WHAT THIS TASK INVOLVES: Set down every entry below exactly as it stands.

★ ★ ★ ★

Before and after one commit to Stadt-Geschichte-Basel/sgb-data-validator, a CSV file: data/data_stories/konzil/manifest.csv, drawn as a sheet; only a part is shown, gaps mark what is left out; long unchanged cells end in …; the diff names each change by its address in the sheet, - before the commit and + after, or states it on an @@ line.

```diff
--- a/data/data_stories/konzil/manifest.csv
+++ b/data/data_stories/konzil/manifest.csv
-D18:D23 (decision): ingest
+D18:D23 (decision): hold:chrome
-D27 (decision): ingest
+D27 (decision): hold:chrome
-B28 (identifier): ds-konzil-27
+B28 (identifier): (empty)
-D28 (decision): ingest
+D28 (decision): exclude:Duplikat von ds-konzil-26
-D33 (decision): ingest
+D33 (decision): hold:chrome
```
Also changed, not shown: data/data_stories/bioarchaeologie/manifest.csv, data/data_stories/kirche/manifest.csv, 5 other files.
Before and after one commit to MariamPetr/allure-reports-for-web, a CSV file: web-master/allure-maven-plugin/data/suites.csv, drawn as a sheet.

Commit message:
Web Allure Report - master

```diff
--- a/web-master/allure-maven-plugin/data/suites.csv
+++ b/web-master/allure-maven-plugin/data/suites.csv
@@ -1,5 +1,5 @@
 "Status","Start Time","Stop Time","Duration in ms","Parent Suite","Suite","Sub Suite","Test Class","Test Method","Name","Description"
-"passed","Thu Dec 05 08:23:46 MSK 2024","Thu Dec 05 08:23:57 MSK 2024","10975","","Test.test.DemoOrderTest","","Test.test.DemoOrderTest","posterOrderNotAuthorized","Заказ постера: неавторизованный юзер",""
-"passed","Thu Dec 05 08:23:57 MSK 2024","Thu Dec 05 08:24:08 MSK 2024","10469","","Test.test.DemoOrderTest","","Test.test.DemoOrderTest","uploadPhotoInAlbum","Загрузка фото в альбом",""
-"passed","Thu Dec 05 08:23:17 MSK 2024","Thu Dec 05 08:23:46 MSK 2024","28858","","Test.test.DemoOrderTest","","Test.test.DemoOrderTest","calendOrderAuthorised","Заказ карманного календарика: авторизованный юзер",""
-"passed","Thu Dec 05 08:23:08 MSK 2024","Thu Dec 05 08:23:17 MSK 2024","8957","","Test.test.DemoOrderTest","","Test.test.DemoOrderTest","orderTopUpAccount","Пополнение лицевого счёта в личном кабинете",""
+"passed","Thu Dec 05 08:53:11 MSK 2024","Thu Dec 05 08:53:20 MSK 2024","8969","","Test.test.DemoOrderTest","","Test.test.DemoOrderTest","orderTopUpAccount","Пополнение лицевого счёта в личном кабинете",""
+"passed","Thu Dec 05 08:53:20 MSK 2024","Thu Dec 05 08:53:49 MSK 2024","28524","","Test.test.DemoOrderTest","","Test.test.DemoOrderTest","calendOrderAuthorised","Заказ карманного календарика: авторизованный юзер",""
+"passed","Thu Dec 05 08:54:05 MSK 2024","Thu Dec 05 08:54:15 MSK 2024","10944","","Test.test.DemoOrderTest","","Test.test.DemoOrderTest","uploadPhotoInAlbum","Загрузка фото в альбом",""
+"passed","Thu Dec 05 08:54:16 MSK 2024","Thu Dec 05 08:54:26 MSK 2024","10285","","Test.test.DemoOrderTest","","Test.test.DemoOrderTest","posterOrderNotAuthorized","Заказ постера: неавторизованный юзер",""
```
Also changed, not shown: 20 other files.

★ ★ ★ ★

SOLUTION TO THIS PROBLEM:
Before and after one commit to Stadt-Geschichte-Basel/sgb-data-validator, a CSV file: data/data_stories/konzil/manifest.csv, drawn as a sheet; only a part is shown, gaps mark what is left out; long unchanged cells end in …; the diff names each change by its address in the sheet, - before the commit and + after, or states it on an @@ line.

```diff
--- a/data/data_stories/konzil/manifest.csv
+++ b/data/data_stories/konzil/manifest.csv
-D18:D23 (decision): ingest
+D18:D23 (decision): hold:chrome
-D27 (decision): ingest
+D27 (decision): hold:chrome
-B28 (identifier): ds-konzil-27
+B28 (identifier): (empty)
-D28 (decision): ingest
+D28 (decision): exclude:Duplikat von ds-konzil-26
-D33 (decision): ingest
+D33 (decision): hold:chrome
```
Also changed, not shown: data/data_stories/bioarchaeologie/manifest.csv, data/data_stories/kirche/manifest.csv, 5 other files.
Before and after one commit to MariamPetr/allure-reports-for-web, a CSV file: web-master/allure-maven-plugin/data/suites.csv, drawn as a sheet.

Commit message:
Web Allure Report - master

```diff
--- a/web-master/allure-maven-plugin/data/suites.csv
+++ b/web-master/allure-maven-plugin/data/suites.csv
@@ -1,5 +1,5 @@
 "Status","Start Time","Stop Time","Duration in ms","Parent Suite","Suite","Sub Suite","Test Class","Test Method","Name","Description"
-"passed","Thu Dec 05 08:23:46 MSK 2024","Thu Dec 05 08:23:57 MSK 2024","10975","","Test.test.DemoOrderTest","","Test.test.DemoOrderTest","posterOrderNotAuthorized","Заказ постера: неавторизованный юзер",""
-"passed","Thu Dec 05 08:23:57 MSK 2024","Thu Dec 05 08:24:08 MSK 2024","10469","","Test.test.DemoOrderTest","","Test.test.DemoOrderTest","uploadPhotoInAlbum","Загрузка фото в альбом",""
-"passed","Thu Dec 05 08:23:17 MSK 2024","Thu Dec 05 08:23:46 MSK 2024","28858","","Test.test.DemoOrderTest","","Test.test.DemoOrderTest","calendOrderAuthorised","Заказ карманного календарика: авторизованный юзер",""
-"passed","Thu Dec 05 08:23:08 MSK 2024","Thu Dec 05 08:23:17 MSK 2024","8957","","Test.test.DemoOrderTest","","Test.test.DemoOrderTest","orderTopUpAccount","Пополнение лицевого счёта в личном кабинете",""
+"passed","Thu Dec 05 08:53:11 MSK 2024","Thu Dec 05 08:53:20 MSK 2024","8969","","Test.test.DemoOrderTest","","Test.test.DemoOrderTest","orderTopUpAccount","Пополнение лицевого счёта в личном кабинете",""
+"passed","Thu Dec 05 08:53:20 MSK 2024","Thu Dec 05 08:53:49 MSK 2024","28524","","Test.test.DemoOrderTest","","Test.test.DemoOrderTest","calendOrderAuthorised","Заказ карманного календарика: авторизованный юзер",""
+"passed","Thu Dec 05 08:54:05 MSK 2024","Thu Dec 05 08:54:15 MSK 2024","10944","","Test.test.DemoOrderTest","","Test.test.DemoOrderTest","uploadPhotoInAlbum","Загрузка фото в альбом",""
+"passed","Thu Dec 05 08:54:16 MSK 2024","Thu Dec 05 08:54:26 MSK 2024","10285","","Test.test.DemoOrderTest","","Test.test.DemoOrderTest","posterOrderNotAuthorized","Заказ постера: неавторизованный юзер",""
```
Also changed, not shown: 20 other files.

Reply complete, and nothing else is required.